2. Use the Eisenhower method. Another tool for better managing your post-summer to-do list is the Eisenhower method, which involves building a two-by-two matrix to help you prioritize by classifying tasks based on their urgency and importance. By combining those classifications, each item on your list ends up marked as Important + Urgent, Not Important + Urgent, Important + Not Urgent, or Not Important + Not Urgent. “Most of us have a tendency to cram more into the Important + Urgent section than there really needs to be,” Brudö cautions. “This section should only be filled with absolutely emergencies.” Breaking your task list into these four categories will make it much easier for you to take a deep breath and work through those tough transition days ahead with a more realistic sense of what’s actually pressing — and what’s long-term critical but can wait for now. That Not Important + Not Urgent section (e.g., catching up on your bestie’s summer Instagram feed) should serve as a friendly reminder of what activities may tempt you toward procrastination.

3. Practice the Pareto principle to increase your efficiency. Also known as the 80/20 rule, the Pareto principle states that, in general, 20 percent of the time you dedicate to a particular project will lead to a (helpfully) disproportionate level of results — specifically, 80 percent. This idea reminds us that when we concentrate our efforts on the right things, we will be able to achieve better, more efficient outcomes. In other words, get focused! Set deadlines for projects that don’t have them already, and figure out which items on your to-do list can gain the most progress with the smallest amount of effort from you.

4. Say goodbye to distractions. Perhaps your summer schedule allowed more time for checking social media or recapping the latest episode of your favorite show with your BFFs, but those days are over. If you have a hard time stepping away from these distractions on your own, Brudö suggests going cold turkey. Turn off your phone, mute your notifications, and consider deleting any apps that would make your return to normal office life that much more difficult.

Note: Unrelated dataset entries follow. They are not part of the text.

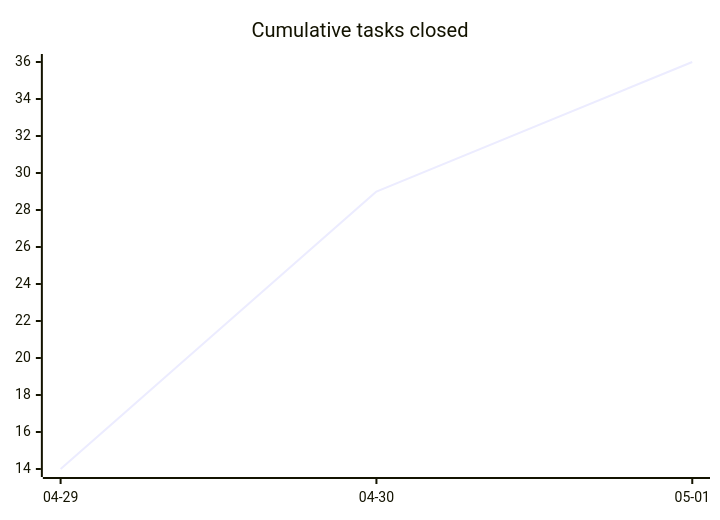
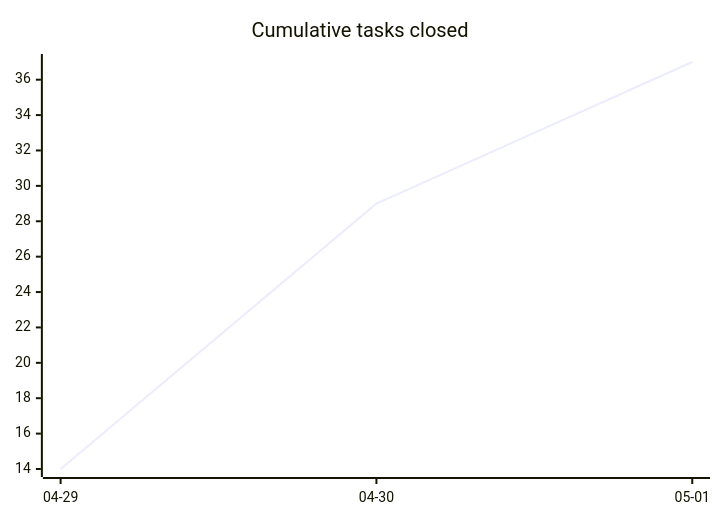
The first of 3 diagrams in docs/developers/tasks/OVERVIEW.md (tgd1975/AwesomeStudioPedal), drawn with Mermaid before and after one commit. The commit also changed other lines of this file and 12 other files, not shown here.

````diff
--- a/docs/developers/tasks/OVERVIEW.md
+++ b/docs/developers/tasks/OVERVIEW.md
@@ -22,6 +22,6 @@
 ```mermaid
 xychart-beta
     title "Cumulative tasks closed"
     x-axis ["04-29", "04-30", "05-01"]
-    line [14, 29, 36]
+    line [14, 29, 37]
 ```
````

5. Change up your environment. If you’ve been in and out of the office enjoying summer vacations and WFH Fridays, now may be a great time to reconsider whether or not your current desk setup is inspiring your work. If instead it leaves you feeling unmotivated and tired, shake it up! Reposition your computer, add some new photos to your workspace, and see if you can brighten things with a bit of color. Workspaces are bound to get stale over time, so jumpstart your transition into fall by revamping yours. “Inspiring work environments can lose their effect after a time,” agrees Brudö. “It’s important to change things around every so often.”

6. Take a midday reboot. The dog days of summer may be behind us, but you’re still entitled to a daily stretch break — and taking one will go a long way toward improving your efficiency in this new season. In the early afternoon, step away from your desk and grab some coffee. When you come back, take a fresh look at your to-do list and see how you might be able to move your priorities around based on what you’ve accomplished (or haven’t accomplished) earlier in the day. “You will find that this technique means that you use your afternoon time wisely and don’t procrastinate because you feel overwhelmed by a long list of things that haven’t been done,” Brudö explains.

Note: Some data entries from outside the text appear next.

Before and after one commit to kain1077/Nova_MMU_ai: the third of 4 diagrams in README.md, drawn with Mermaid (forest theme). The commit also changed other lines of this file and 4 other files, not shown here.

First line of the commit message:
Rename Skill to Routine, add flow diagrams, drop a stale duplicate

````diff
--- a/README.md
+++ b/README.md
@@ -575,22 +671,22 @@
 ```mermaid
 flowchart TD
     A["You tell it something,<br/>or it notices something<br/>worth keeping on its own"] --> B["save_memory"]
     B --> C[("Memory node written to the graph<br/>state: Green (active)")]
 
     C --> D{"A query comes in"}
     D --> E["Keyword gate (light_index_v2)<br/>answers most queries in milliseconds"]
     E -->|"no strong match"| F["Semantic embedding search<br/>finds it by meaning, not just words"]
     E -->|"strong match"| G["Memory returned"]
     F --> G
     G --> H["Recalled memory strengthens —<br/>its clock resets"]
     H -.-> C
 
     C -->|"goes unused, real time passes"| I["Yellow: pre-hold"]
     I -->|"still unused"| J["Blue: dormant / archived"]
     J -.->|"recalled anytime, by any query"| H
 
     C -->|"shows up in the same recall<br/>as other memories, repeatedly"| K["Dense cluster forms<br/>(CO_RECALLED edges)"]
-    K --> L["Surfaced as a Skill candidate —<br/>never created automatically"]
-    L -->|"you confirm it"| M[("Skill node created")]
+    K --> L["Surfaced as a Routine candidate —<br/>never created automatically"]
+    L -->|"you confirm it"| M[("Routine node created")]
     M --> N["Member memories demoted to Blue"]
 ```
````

7. Stay motivated with positive self-talk. When the going gets tough (and summer is so, so over), the tough give themselves regular pep talks. “Dedicate a few minutes a day to writing down or saying aloud why you are doing well, what you’ve already achieved, and what the next goal is,” Brudö recommends. “It’s difficult to lose motivation when you are motivating yourself on a daily basis.”

8. Try new relaxation techniques. If the stress of the normal office routine is just too much, explore new methods for calming yourself down. Experiment with meditation, breathing techniques, stretching, or anything else that sounds particularly soothing. According to Brudö, the optimal times to try these techniques are just before breakfast or during your lunch break.

How are you settling back into the office after summertime fun? Tweet us @BritandCo!

(Photos via Getty)